The Slatest

John Delaney Creates His Own Campaign Bounce

John Delaney
Democratic presidential candidate John Delaney speaks during Nevada’s “First in the West” event at Bellagio Resort & Casino on Nov. 17 in Las Vegas. David Becker/Getty Images

People line up for hours to take a selfie with Democratic presidential candidate Elizabeth Warren. Democratic presidential candidate John Delaney wanted a recording of himself doing a set of box jumps at the beginning of his workout, so he propped up his phone in an empty room and filmed himself.

He then tweeted out the video. The tweet was ratio’d. As of publication, it has 1,900 comments, 401 retweets, and 4,200 likes. It wasn’t the most insane ratio I’ve ever seen, but it did catch my attention.

Along with a lot of other people, I had forgotten that the former Maryland congressman was still in the race. He hasn’t made the cutoff for a debate since July, when he spent his second and apparently final session onstage pushing back against other candidates’ enthusiasm for “Medicare for All.” But where other debate washouts like New York Sen. Kirsten Gillibrand, former Colorado Gov. John Hickenlooper, New York Mayor Bill de Blasio, and Ohio Rep. Tim Ryan have given up, Delaney is enduring.

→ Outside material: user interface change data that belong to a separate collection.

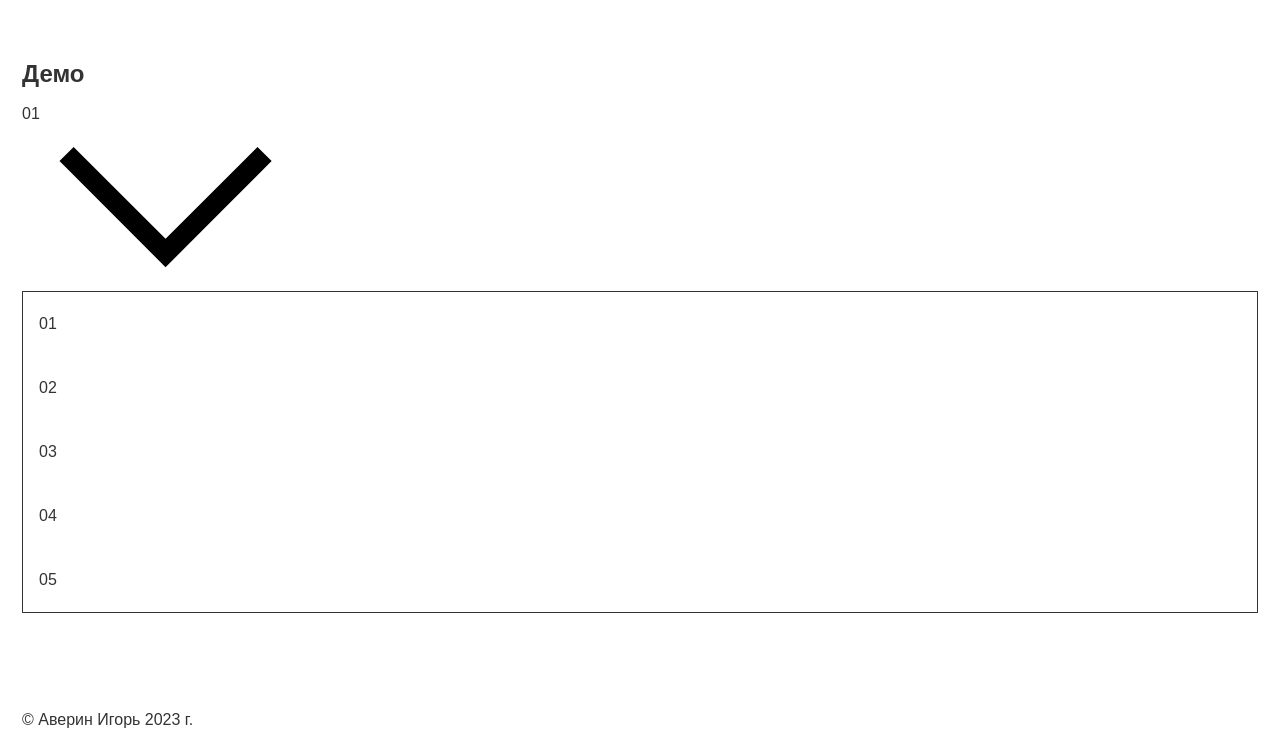
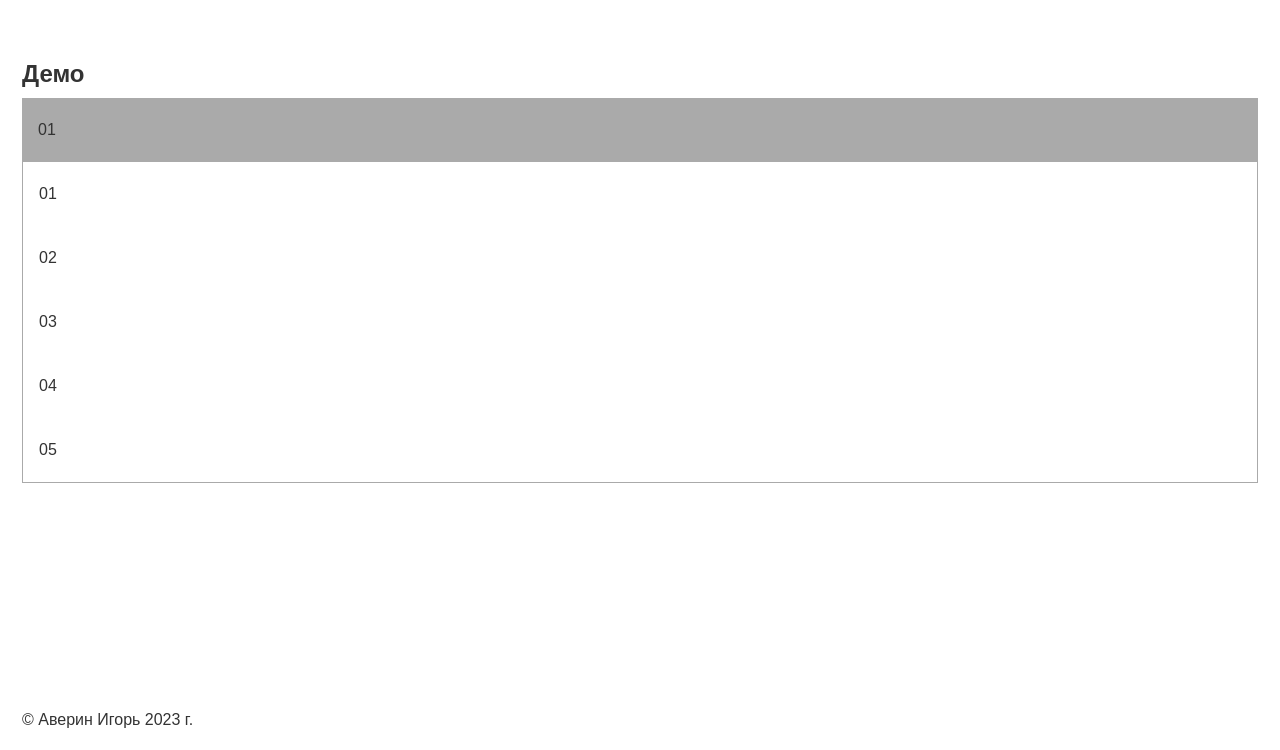
Before and after one commit to avereenn/simple-select, a plain HTML site: page index.html in a window 1280 px wide. Shown: the part 50-800 px from the top of the page. Drawn offline with nearby package versions, Linux system fonts and the light colour scheme.

Commit message:
added styles

```diff
--- a/js/index.js
+++ b/js/index.js
@@ -5,9 +5,4 @@ import SimpleSelect from './simpleSelect.js';
 
 setCopyYear('.js-copy-year');
 
-new SimpleSelect('.js-select', {
-    arrow: {
-        type: 'svg',
-        src: '/images/sprite.svg#arrow',
-    }
-});
+new SimpleSelect('.js-select');
--- a/js/simpleSelect.js
+++ b/js/simpleSelect.js
@@ -40,26 +40,30 @@ export default class SimpleSelect {
       prevSelectedOption.selected = false;
       prevSelectedOption.originalOption.selected = 'false';
       prevSelectedOption.customOptionEl.dataset.selected = false;
-      prevSelectedOption.customOptionEl.hidden = false;
+      prevSelectedOption.customOptionEl.classList.toggle('simple-select__item_selected', prevSelectedOption.selected);
     }
 
     targetOption.selected = true;
     targetOption.originalOption.selected = 'true';
     targetOption.customOptionEl.dataset.selected = true;
-    targetOption.customOptionEl.hidden = true;
+    targetOption.customOptionEl.classList.toggle('simple-select__item_selected', targetOption.selected);
 
     // записываем выбранное значение в поле текущего значения селекта
     this.fieldEl.textContent = targetOption.text;
   }
 
   onSetSelectedOptionClick(ev) {
-    const target = ev.target.closest('.js-custom-option');
+    const target = ev.target.closest('.js-simple-select-option');
 
     if (!target) return;
 
     const id = target.id;
 
     this.setSelectedOption(id);
+  }
+
+  onShowOptionListInnerClick(ev) {
+    const target = ev.target.closest('.js-simple-select-inner');
   }
 
   createArrowEl(type, src) {
@@ -91,7 +95,7 @@ export default class SimpleSelect {
     const listEl = document.createElement('ul');
     let arrowEl = null;
 
-    if (!!this.options.arrow) {
+    if (!!this.options?.arrow) {
       const { arrow: { type, src } } = this.options;
       arrowEl = this.createArrowEl(type, src);
     }
@@ -99,7 +103,7 @@ export default class SimpleSelect {
     this.fieldEl = fieldEl;
 
     wrapperEl.classList.add('simple-select');
-    fieldEl.classList.add('simple-select__inner');
+    fieldEl.classList.add('simple-select__inner', 'js-simple-select-inner');
     listEl.classList.add('simple-select__list');
 
     this.state.forEach((option) => {
@@ -110,7 +114,7 @@ export default class SimpleSelect {
 
       if (selected) fieldEl.textContent = text;
 
-      optionEl.classList.add('simple-select__item', 'js-custom-option');
+      optionEl.classList.add('simple-select__item', 'js-simple-select-option');
       optionEl.id = id;
       optionEl.textContent = text;
       optionEl.dataset.value = value;
--- a/style.css
+++ b/style.css
@@ -106,14 +106,36 @@ picture {
   margin-bottom: 8px;
 }
 
+.simple-select {
+  position: relative;
+}
+
+.simple-select::after {
+  content: '';
+  position: absolute;
+  top: 50%;
+  right: 16px;
+}
+
+.simple-select__inner {
+  padding: 16px;
+  background-color: #aaa;
+}
+
 .simple-select__list {
-  border: 1px solid #333;
+  border-color: #aaa;
+  border-style: solid;
+  border-width: 0 1px 1px;
 }
 
 .simple-select__item {
   padding: 16px;
 }
 
+.simple-select__item[data-selected="true"] {
+  background-color: #eee;
+}
+
 .footer {
   margin-top: auto;
 }
```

His workout clip suggests why he might have staying power. As self-explanatory as a box jump seems—you jump up onto the box—it’s actually a very advanced plyometric movement that allows you to build strength, explosive power, and functionality throughout your entire body. Delaney’s self-described “warmup” of three sets of 10, on a 30-inch platform, would be a finisher for most people, if they can do it at all. And he delivered his on-camera set with damn good form. He actively used his arms to propel himself onto the box. His hips remained parallel to the ground, and he landed squarely on his feet. His core is clearly strong, and, instead of mindlessly hopping off the box, he safely stepped down onto the ground. (As a gym gurl who may have propped my own phone on a dumbbell for a workout video, I was impressed.)

And Delaney’s gag, as Dad Joke™ in essence as it may have been, wasn’t wrong. Even as his old rivals like former Texas Rep. Beto O’Rourke were dropping out, new candidates like former New York City Mayor Michael Bloomberg and former Massachusetts Gov. Deval Patrick were sidling toward the ring, preparing to throw a hat in. The field is confounding, disorienting, and crowded as a rush-hour train on a rainy summer day.

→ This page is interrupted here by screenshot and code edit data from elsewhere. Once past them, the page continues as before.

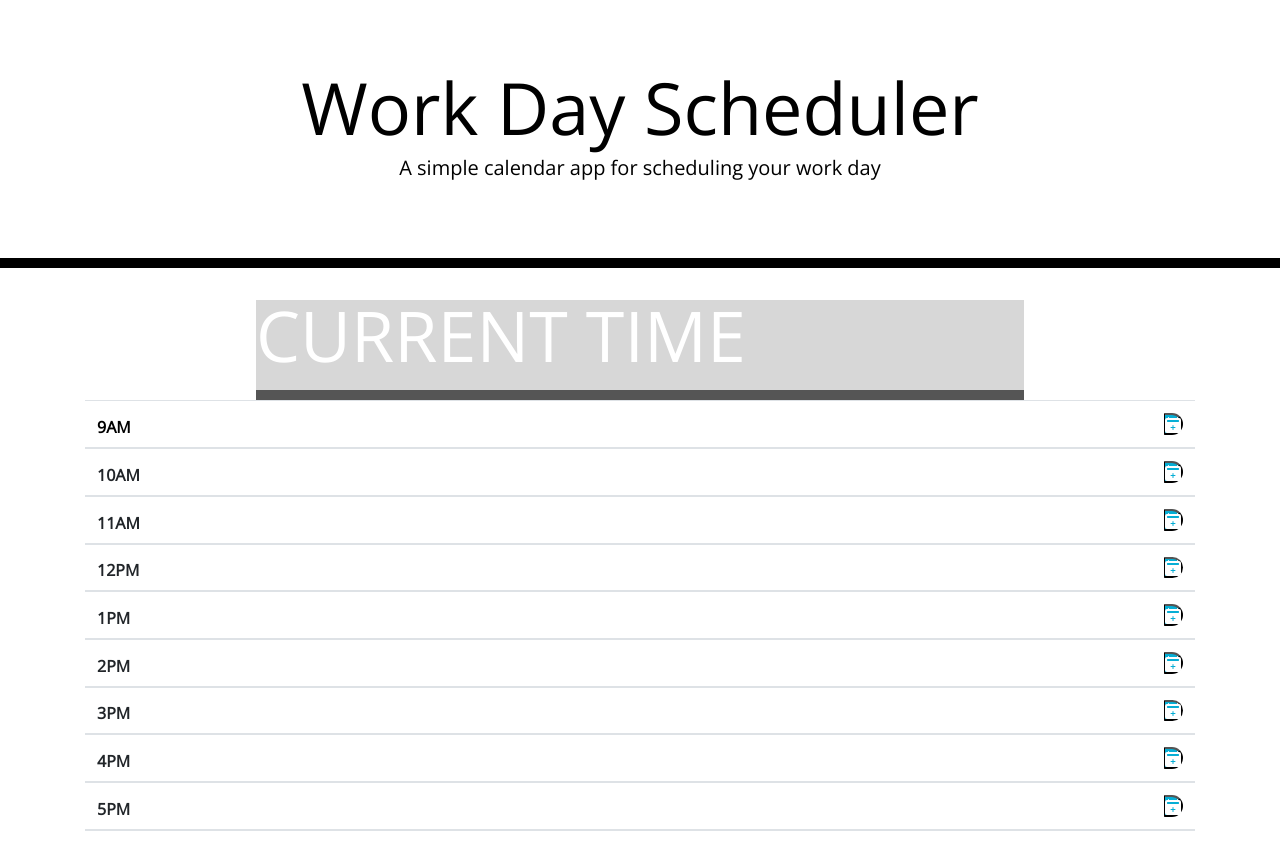
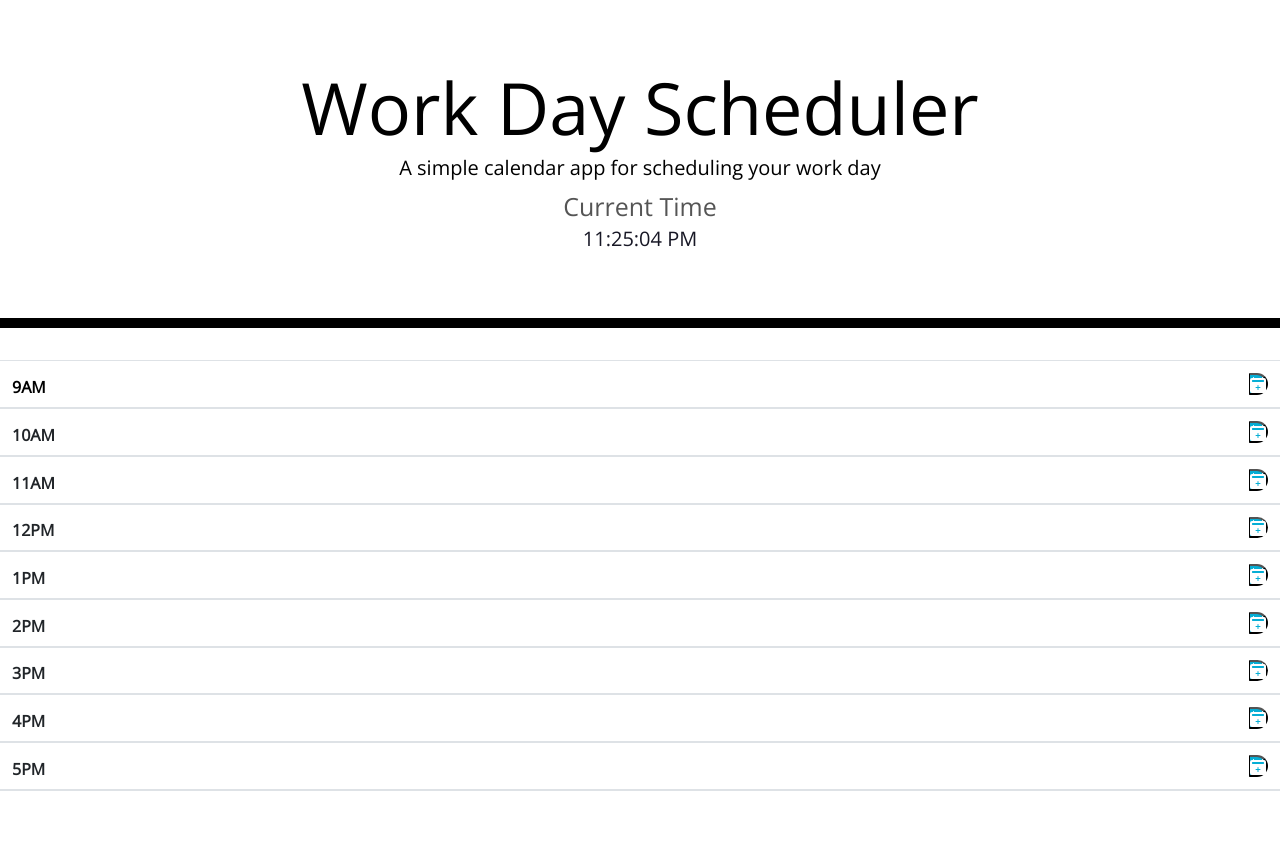
Before and after one commit to CreativeMellani/Challenge-5-Work-Day-Scheduler, a plain HTML site: page index.html in a window 1280 px wide. After the commit the page ends 807 px from the top, so only its background shows below. Drawn offline with nearby package versions, Linux system fonts and the light colour scheme.

Commit message:
Added current time in the header of the schedule.

```diff
--- a/Assets/script.js
+++ b/Assets/script.js
@@ -1,9 +1,23 @@
 // GIVEN I am using a daily planner to create a schedule
 
 // WHEN I open the planner// THEN the current day is displayed at the top of the calendar
-// referenced for help: https://stackoverflow.com/questions/25734743/how-to-return-the-current-timestamp-with-moment-js
-var jun = function moment("2022-06-05T12:00:00Z");
-console.log (currentTime)
+// referenced for help: https://stackoverflow.com/questions/25734743/how-to-return-the-current-timestamp-with-moment-js and https://www.youtube.com/watch?v=o0lMOtYYB_E
+
+// var jun = function moment("2022-06-05T12:00:00Z");
+// console.log (currentTime)
+
+//Get value
+let clock = document.getElementById("clock");
+
+//Set Time
+ setInterval(function() {
+     let date = new Date();
+     clock.innerHTML = date.toLocaleTimeString(); //Method
+
+ }, 1000);
+
+
+
 
 // WHEN I scroll down
 // THEN I am presented with timeblocks for standard business hours
--- a/Assets/style.css
+++ b/Assets/style.css
@@ -89,16 +89,32 @@ textarea {
 }
 
 .banner{
-  font-size: 70px;
-  text-transform: uppercase;
-  background: #d7d7d7;
+  align-content: center;
+  font-size: 25px;
   color: #ffffff;
-  height: 100px;
-  width: 60%;
-  margin: 0 auto;
-  border-bottom: 10px solid #555;
-
-
-
+  height: 25px;
+  width: 50%;
+  margin: 10px auto;
 
 }
+
+.banner span {
+  color: #555;
+
+}
+
+#clock{
+  font-size: 20px;
+  color: rgb(23, 23, 37);
+  height: 25px;
+  width: 10%;
+  margin: 0 auto;
+}
+
+@media (max-width: 950px){
+  .banner{
+    font-size: 30px;
+    line-height: 100px;
+  }
+
+}
--- a/index.html
+++ b/index.html
@@ -18,14 +18,15 @@
     <h1 class="display-3">Work Day Scheduler</h1>
     <p class="lead">A simple calendar app for scheduling your work day</p>
     <p id="currentDay" class="lead"></p>
-  </header>
 
-  <!-- referenced this youtube video for help displaying current time :https://www.youtube.com/watch?v=o0lMOtYYB_E  -->
+      <!-- referenced this youtube video for help displaying current time :https://www.youtube.com/watch?v=o0lMOtYYB_E  -->
       <div class="banner">
         <span> Current Time </span>
       </div>
       <div id="clock"></div>
   <div class="container">
+
+  </header>
 
     <!-- Timeblocks go here -->
     <!-- Searched bootstrap to understand how to create tables src: https://getbootstrap.com/docs/5.2/content/tables/#overview -->
@@ -207,7 +208,7 @@
 
   <script src="https://cdnjs.cloudflare.com/ajax/libs/jquery/3.2.1/jquery.min.js"></script>
   <script src="https://cdnjs.cloudflare.com/ajax/libs/moment.js/2.24.0/moment.min.js"></script>
-  <script type="text/javascript" src="Challenge-5-Work-Day-Scheduler/Assets/script.js" ></script>
+  <script type="text/javascript" src="Assets/script.js" ></script>
 </body>
 
 </html>
```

Delaney was available to take a phone call to talk about it. “See I actually had forgotten about Deval Patrick because, as you said, a lot of people keep jumping in,” I said when I spoke to him on Monday.

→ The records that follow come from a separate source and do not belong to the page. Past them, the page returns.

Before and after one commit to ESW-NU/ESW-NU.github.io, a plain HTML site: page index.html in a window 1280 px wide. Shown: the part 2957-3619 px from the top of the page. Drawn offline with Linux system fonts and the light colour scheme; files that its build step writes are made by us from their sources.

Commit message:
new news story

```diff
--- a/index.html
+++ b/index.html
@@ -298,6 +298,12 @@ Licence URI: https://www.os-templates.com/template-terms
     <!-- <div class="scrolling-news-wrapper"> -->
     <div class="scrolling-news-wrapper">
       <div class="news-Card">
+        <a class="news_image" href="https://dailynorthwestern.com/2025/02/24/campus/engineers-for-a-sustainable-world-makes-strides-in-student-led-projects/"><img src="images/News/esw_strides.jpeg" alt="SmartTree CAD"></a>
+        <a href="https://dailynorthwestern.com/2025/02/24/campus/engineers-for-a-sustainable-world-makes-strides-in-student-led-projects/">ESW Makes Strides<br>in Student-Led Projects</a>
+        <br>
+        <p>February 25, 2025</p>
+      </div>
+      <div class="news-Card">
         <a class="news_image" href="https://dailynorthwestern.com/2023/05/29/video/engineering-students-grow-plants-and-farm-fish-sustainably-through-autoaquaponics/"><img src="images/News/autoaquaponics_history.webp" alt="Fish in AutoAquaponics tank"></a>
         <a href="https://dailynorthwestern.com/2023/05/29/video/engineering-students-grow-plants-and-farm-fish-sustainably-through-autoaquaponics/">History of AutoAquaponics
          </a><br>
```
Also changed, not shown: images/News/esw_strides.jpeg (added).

“I know,” he said with a laugh. “A lot of people keep jumping in, yeah.”

Another short laugh—“Maybe I should do workout videos with metaphors in them. Maybe that’ll be my new thing.”

Delaney hasn’t been polling as well as he lands a 30-inch box jump, which means that national media and voters haven’t been paying much attention to him. But he’s been tuned in. Delaney told me he watched a little bit of the last debate and he’s not sure that candidates are talking about issues that matter to most Americans.

He said he expects that Trump will regurgitate a version of his 2016 campaign by focusing on jobs and claiming that he’s standing up for the economically anxious. Delaney maintains that he’s the only person running who is focusing on rural America—he was the first candidate to visit all 99 counties in Iowa—and who will bring jobs to people desperate for them, to voters he believes would have voted Democratic but went for Trump because they believed his pitch about bringing back jobs.

“The Democratic Party is never going to put itself in a position to govern unless it has a plan for America’s heartland,” he said. “And I think that was missing from the debate.”

(After our conversation, I reached back out to the congressman to ask about his plan for black Americans, a demographic that is heavily depended on during elections yet consistently failed in the interim. In a statement sent over by a member of his campaign staff, Delaney ran through his various plans for black constituents. “I think it’s wrong to set up the black community and the heartland as competing interests,” he added. “Millions of black Americans live in the heartland, including in rural areas, and policies that promote economic growth in these communities benefit black Americans and white Americans alike.”)

I circled back to the box jumps. The replies under the tweet have, mostly, been vehemently encouraging Delaney to exit the race.

“Why is that something you’re not considering?”

“I don’t see why I would,” he said. “I think I’m talking about very important things and as we’ve seen with two people ‘jumping’ in the race … obviously people are uncomfortable with our front-runners.”